The idea that the God of the Bible existed as three distinct persons all rolled into one deity has had support from pre-medieval clergy unto the present, but is the term 'trinity' an accurate term based on biblical scripture?
The word 'trinity' itself appeared in the 2nd century in the Greek writings of a theologian named Theophilus of Antioch. However, his use of the word did not carry the same meaning as it would in later centuries concerning a Godhead. He writes, "In like manner also the three days which were before the luminaries, are types of the trinity of God, and His Word, and His wisdom." A later understanding of the trinity would be the Father, the Son, and the Holy Spirit.
The latter interpretation appeared in the writings of the Catholic theologian Tertullian who was noted as the first to use the word trinity in Latin. Arguing against those at the time who did not believe in a trinity, Tertulllian writes,
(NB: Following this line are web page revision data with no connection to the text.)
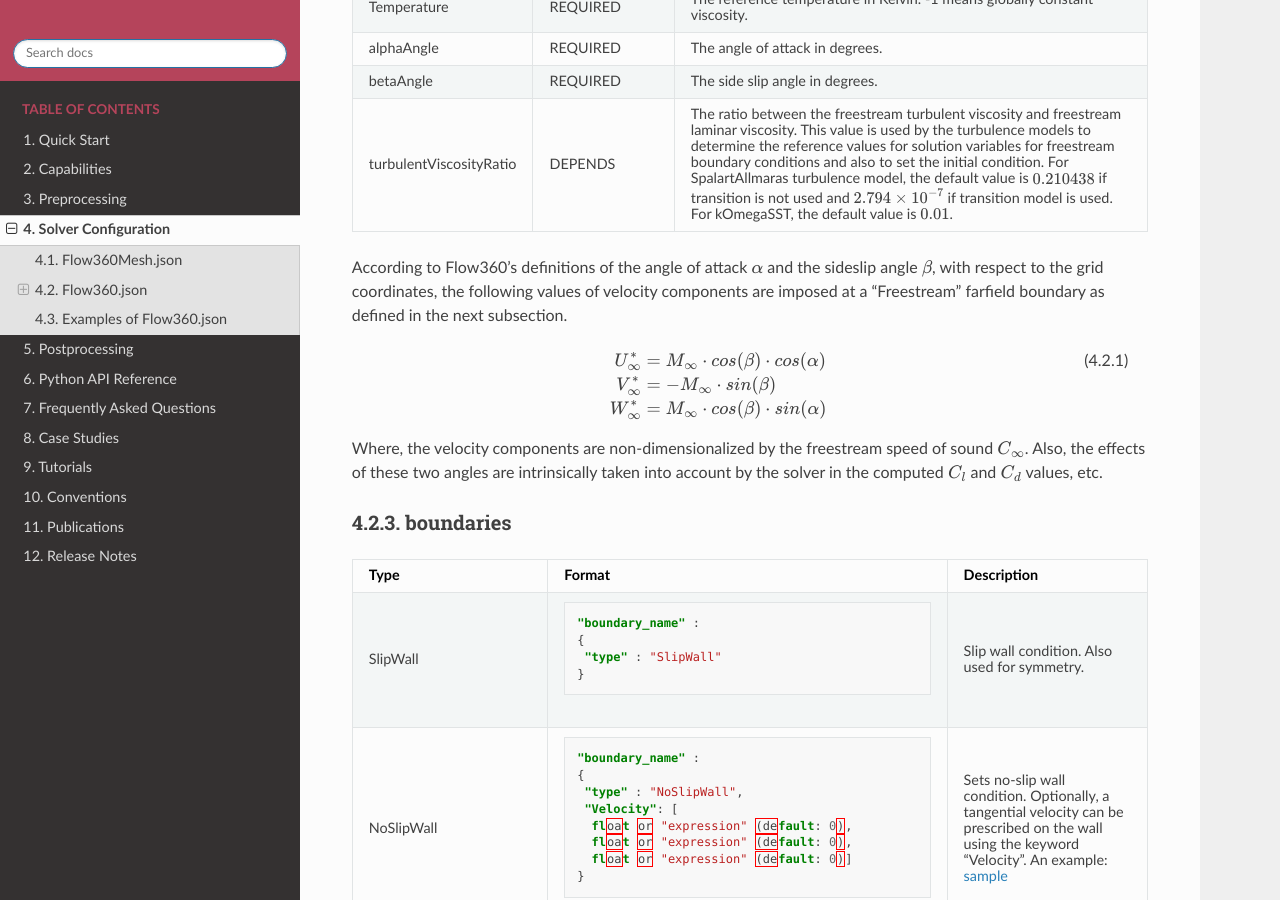
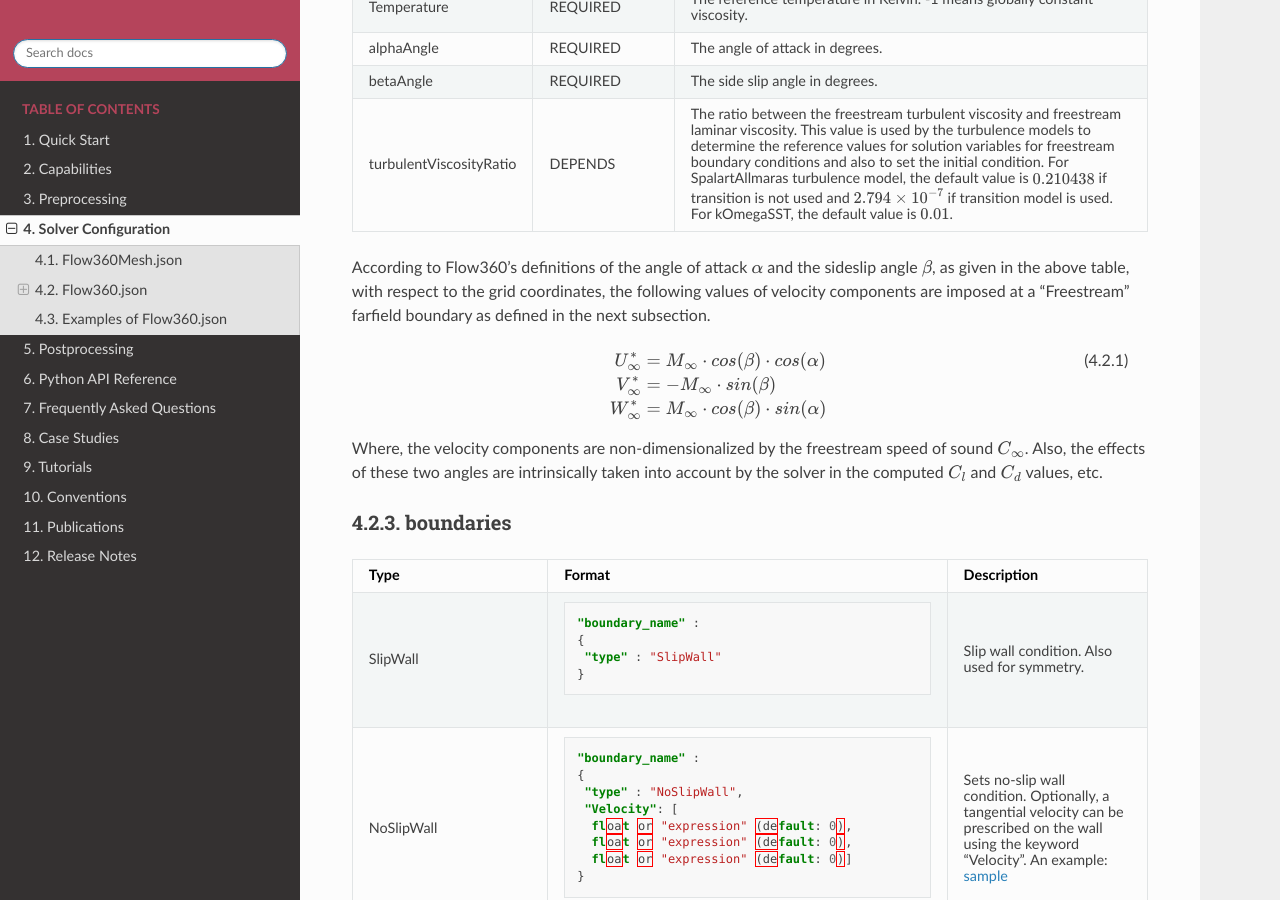
Before and after one commit to flexcompute-readthedocs/Flow360Documentation, a Sphinx documentation site: the page built from docs/source/solverConfiguration/solverConfiguration.rst, in a window 1280 px wide and 900 px high, scrolled down 1545 px. Built offline with Sphinx 7.4.7 and the Read the Docs theme 2.0.0, drawn with Linux system fonts in a browser that asks for light colours.

```diff
--- a/docs/source/examples/naca0012_tab2a_ClCd_AOA00.csv
+++ b/docs/source/examples/naca0012_tab2a_ClCd_AOA00.csv
@@ -1,4 +1,4 @@
-Codes@  Turb Mdl@ :math:`\alpha (deg)`@       :math:`C_l`@  :math:`C_d`@   :math:`C_{d,v}`@ :math:`C_{d,p}`
+Codes@  Turb Mdl@ :math:`\alpha (deg)`@       :math:`C_L`@  :math:`C_D`@   :math:`C_{D,v}`@ :math:`C_{D,p}`
 
 CFL3D@        SA@                    0@        -0.685E-05@      0.00819@                  @
 FUN3D@        SA@                    0@  :math:`\simeq 0`@      0.00812@                  @
--- a/docs/source/examples/naca0012_tab2b_ClCd_AOA10.csv
+++ b/docs/source/examples/naca0012_tab2b_ClCd_AOA10.csv
@@ -1,4 +1,4 @@
-Codes@  Turb Mdl@ :math:`\alpha (deg)`@       :math:`C_l`@  :math:`C_d`@   :math:`C_{d,v}`@ :math:`C_{d,p}`
+Codes@  Turb Mdl@ :math:`\alpha (deg)`@       :math:`C_L`@  :math:`C_D`@   :math:`C_{D,v}`@ :math:`C_{D,p}`
 
 CFL3D@        SA@                   10@            1.0909@      0.01231@                  @
 FUN3D@        SA@                   10@            1.0983@      0.01242@                  @
--- a/docs/source/examples/naca0012_tab2c_ClCd_AOA15.csv
+++ b/docs/source/examples/naca0012_tab2c_ClCd_AOA15.csv
@@ -1,4 +1,4 @@
-Codes@  Turb Mdl@ :math:`\alpha (deg)`@       :math:`C_l`@  :math:`C_d`@   :math:`C_{d,v}`@ :math:`C_{d,p}`
+Codes@  Turb Mdl@ :math:`\alpha (deg)`@       :math:`C_L`@  :math:`C_D`@   :math:`C_{D,v}`@ :math:`C_{D,p}`
 
 CFL3D@        SA@                   15@            1.5461@      0.02124@                  @
 FUN3D@        SA@                   15@            1.5547@      0.02159@                  @
--- a/docs/source/solverConfiguration/solverConfiguration.rst
+++ b/docs/source/solverConfiguration/solverConfiguration.rst
@@ -76,10 +76,10 @@ freestream
    :header-rows: 1
    :delim: @
 
-According to Flow360's definitions of the angle of attack :math:`\alpha` and the sideslip angle :math:`\beta`, with respect to the grid coordinates, the following values of velocity components are imposed at a “Freestream” farfield boundary as defined in the next subsection.
+According to Flow360's definitions of the angle of attack :math:`\alpha` and the sideslip angle :math:`\beta`, as given in the above table, with respect to the grid coordinates, the following values of velocity components are imposed at a “Freestream” farfield boundary as defined in the next subsection.
 
 .. math::
-      :label: FreestreamBC
+      :label: EQ_FreestreamBC
 
 	  U^*_{\infty} &= M_{\infty} \cdot cos(\beta) \cdot cos(\alpha) \\
       V^*_{\infty} &= - M_{\infty} \cdot sin(\beta) \\
```
Also changed, not shown: docs/source/examples/naca0012_caseStudy.rst (+9 -9 lines).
The numerical order and distribution of the Trinity they assume to be a division of the Unity...They are constantly throwing out against us that we are preachers of two gods and three gods, while they take to themselves pre-eminently the credit of being worshippers of the One God."
Tertullian's trinitarian view was later defended and established by the Catholic Church in the 4th century in its Nicene Creed. This Creed was considered law by the early Catholic Church and those who opposed it with an alternate viewpoint, were quickly sought out as being heretics. Concerning this issue, the Creed states,
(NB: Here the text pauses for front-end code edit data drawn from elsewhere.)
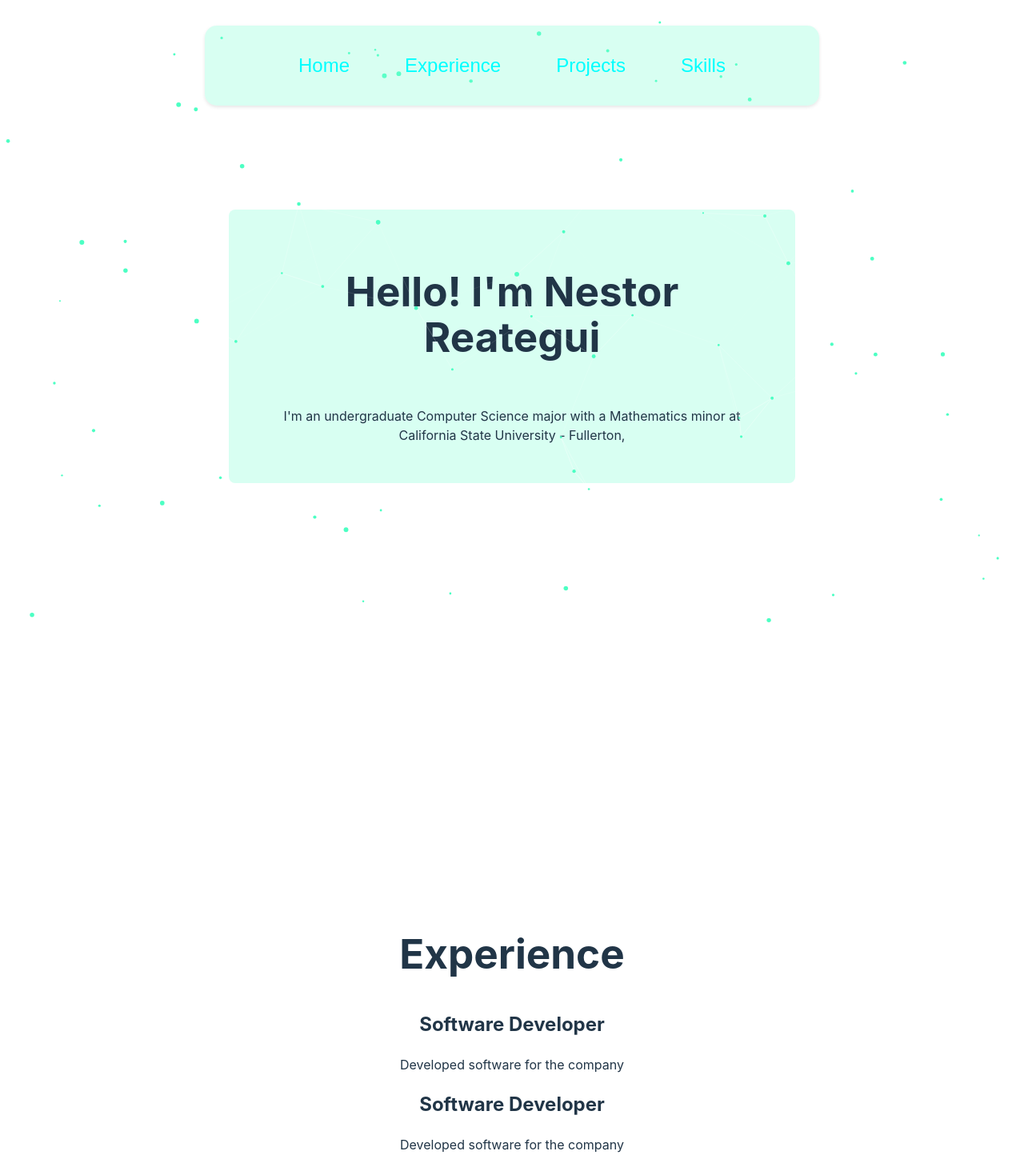
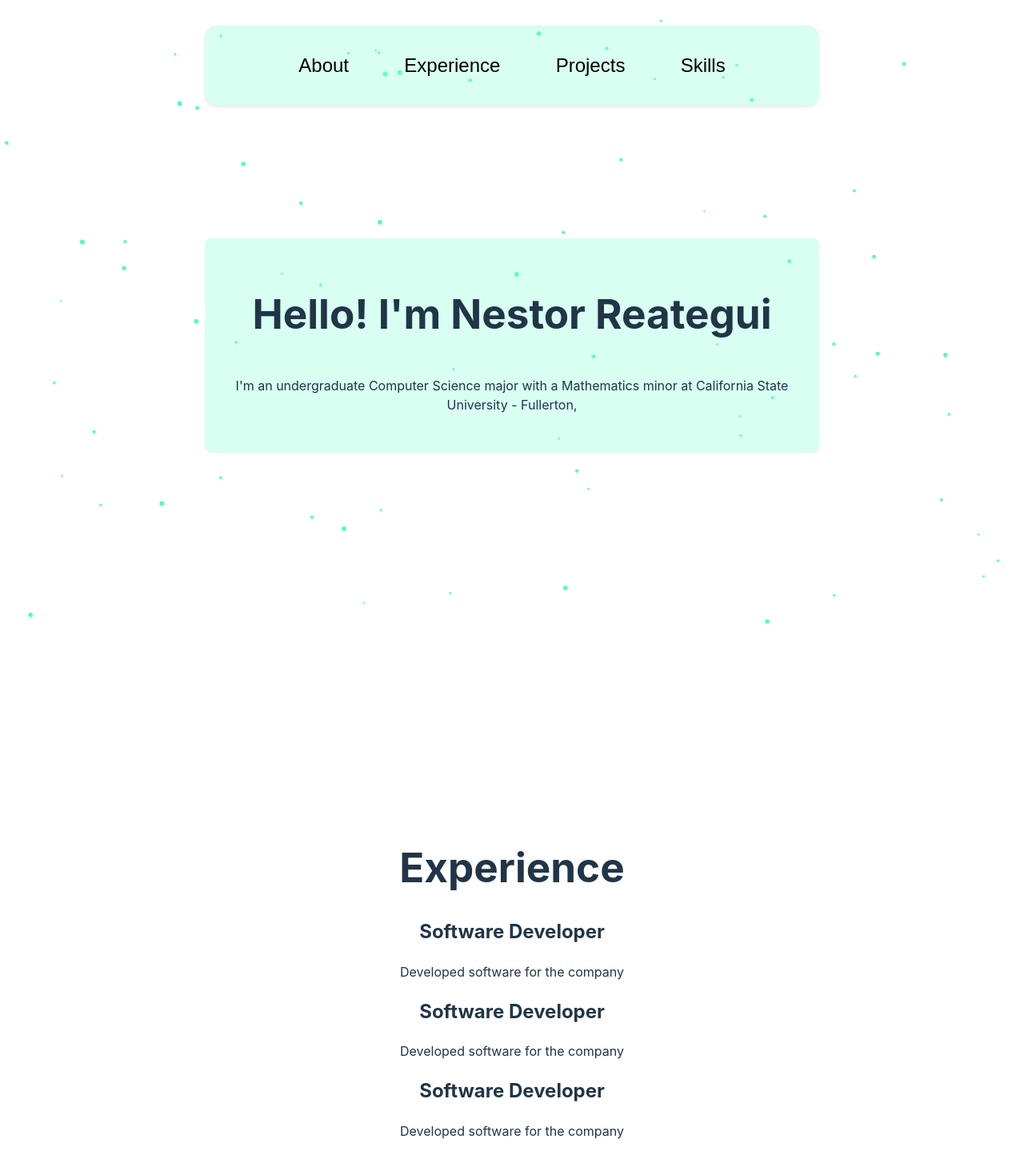
Before and after one commit to nestor-remo/portfolio, a React (Vite) app: page / in a window 1280 px wide. Shown: the top 1469 px of the page at 80% size. Built offline with nearby package versions, Linux system fonts and the light colour scheme; the HTML template or start-up script is replaced by a standard one.

Commit message:
react scroll and fix icons?? maybe will go into one page

```diff
--- a/package.json
+++ b/package.json
@@ -15,7 +15,8 @@
     "react": "^18.3.1",
     "react-dom": "^18.3.1",
     "react-icons": "^5.4.0",
-    "react-router-dom": "^6.27.0"
+    "react-router-dom": "^6.27.0",
+    "react-scroll": "^1.9.2"
   },
   "devDependencies": {
     "@eslint/js": "^9.11.1",
--- a/src/App.css
+++ b/src/App.css
@@ -1,8 +1,3 @@
-html {
-  scroll-behavior: smooth;
-}
-
-
 #root {
   width: 100vh;
   margin: 0 auto;
@@ -28,12 +23,14 @@ html {
   max-width: 48rem;
 }
 
-.content {
-  padding-top: 100px;
+.section {
+  min-height: 100vh;
+  display: flex;
+  flex-direction: column;
+  justify-content: center;
+  align-items: center;
 }
 
-section{
-  min-height: 100vh;
-  padding: 30px;
-  scroll-margin-top: 100px;
+.first {
+  margin-top: -100px;
 }
--- a/src/App.jsx
+++ b/src/App.jsx
@@ -1,9 +1,10 @@
+import { Element } from 'react-scroll';
 import ParticlesComponent from './components/particles.jsx'
 import NavBar from './components/navbar.jsx';
 import Project from './components/project.jsx';
 import Experience from './components/experience.jsx';
 import Skills from './components/skills.jsx';
-import Hero from './components/hero.jsx';
+import About from './components/about.jsx';
 
 
 import './App.css'
@@ -16,18 +17,18 @@ function App() {
       <NavBar />
 
       <div className='content'>
-        <section id='hero'>
-          <Hero />
-        </section>
-        <section id='experience'>
+        <Element name='about' className='section first'>
+          <About />
+        </Element>
+        <Element name='experience' className='section'>
           <Experience />
-        </section>
-        <section id='projects'>
+        </Element>
+        <Element name='projects' className='section'>
           <Project />
-        </section>
-        <section id='skills'>
+        </Element>
+        <Element name='skills' className='section'>
           <Skills />
-        </section>
+        </Element>
       </div>
     </div>
   )
--- a/src/components/hero.jsx
+++ b/src/components/about.jsx
@@ -1,13 +1,13 @@
 import React from 'react';
-import './styles/hero.css';
+import './styles/about.css';
 
-const Hero = () => {
+const About = () => {
     return (
-        <div className='Hero'>
+        <div className='About'>
             <h1> Hello! I'm <span>Nestor</span> Reategui </h1>
             <p> I'm an undergraduate Computer Science major with a Mathematics minor at California State University - Fullerton,</p>
         </div>
     )
 }
 
-export default Hero;
+export default About;
--- a/src/components/navbar.jsx
+++ b/src/components/navbar.jsx
@@ -1,15 +1,16 @@
 import React from 'react';
+import { Link } from 'react-scroll';
 import './styles/navbar.css';
 
 const NavBar = () => {
 
     return (
         <nav>
-            <ul id="nav-mobile">
-                <li><a href="#hero">Home</a></li>
-                <li><a href="#experience">Experience</a></li>
-                <li><a href="#projects">Projects</a></li>
-                <li><a href="#skills">Skills</a></li>
+            <ul>
+                <Link to="about" className="link" smooth={true} duration={500} >About</Link>
+                <Link to="experience" className="link" smooth={true} duration={500}>Experience</Link>
+                <Link to="projects" className="link" smooth={true} duration={500}>Projects</Link>
+                <Link to="skills" className="link" smooth={true} duration={500}>Skills</Link>
             </ul>
         </nav>
     );
--- a/src/components/styles/hero.css
+++ b/src/components/styles/about.css
@@ -1,4 +1,4 @@
-.Hero {
+.About {
     z-index: 1;
     display: flex;
     flex-direction: column;
--- a/src/components/styles/navbar.css
+++ b/src/components/styles/navbar.css
@@ -2,7 +2,6 @@ nav {
     display: flex;
     position: sticky;
     top: 20px;
-    left: 0;
     width: 100%;
     height: 100px;
     z-index: 1000;
@@ -19,15 +18,14 @@ ul {
     margin: 2em 3em;
 }
 
-li {
-    list-style: none;
-}
-
-a {
+.link {
     text-decoration: none;
     color: black;
     font-size: 1.5em;
     font-family: "League Spartan", sans-serif;
     font-weight: 500;
-    color: aqua
 }
+
+.link:hover {
+    color: green
+}
--- /dev/null
+++ b/src/components/styles/project.css
@@ -0,0 +1,7 @@
+.projects {
+    display: flex;
+    flex-wrap: wrap;
+    justify-content: center;
+    margin-top: 2rem;
+    gap: 50px;
+}
```
Also changed, not shown: src/assets/Tempestive.png (added), 1 other file (tests, documents, lock files or other folders).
But those who say: 'There was a time when he was not;' and 'He was not before he was made;' and 'He was made out of nothing,' or 'He is of another substance' or 'essence,' or 'The Son of God is created,' or 'changeable,' or 'alterable'—they are condemned by the holy catholic and apostolic Church."
Protestants later adopted the trinity formula from the Catholics, and in most modern denominations, the trinity doctrine is taught and adhered to. Instead of the finger pointing and declaring of non-believers of this formula as being heretics, non-trinitarians are simply seen as those who do not understand the 'mystery of the trinity' in current times. However, to support their view of the trinity's existence, both Catholics and Protestants turn to scripture.
The most notable passage in the Bible that trinitarians cite as evidence for a trinity is in Matthew 28:19. The passage reads, "Travel then, making disciples of all the nations, immersing them into the name of the Father, and of the Son and of the Holy Spirit." For centuries, this passage has been the main driver for the argument for three persons in one. However, the Bible itself never uses the word trinity to describe the passage above.
An alarming example of this teaching possibly being forced on the Bible is the controversy surrounding another passage in the Bible used by many trinitarians. In 1 John 5:7, certain translations, most notably the early King James Version reads, "There are three that testify in heaven, the Father, the Word, and the Holy Spirit, and these three are one." This passage would seem like sheer evidence to support the trinity argument, however, most of the earliest Greek manuscripts and subsequent translations do not have this sentence. Scholars believe the passage is a later addition.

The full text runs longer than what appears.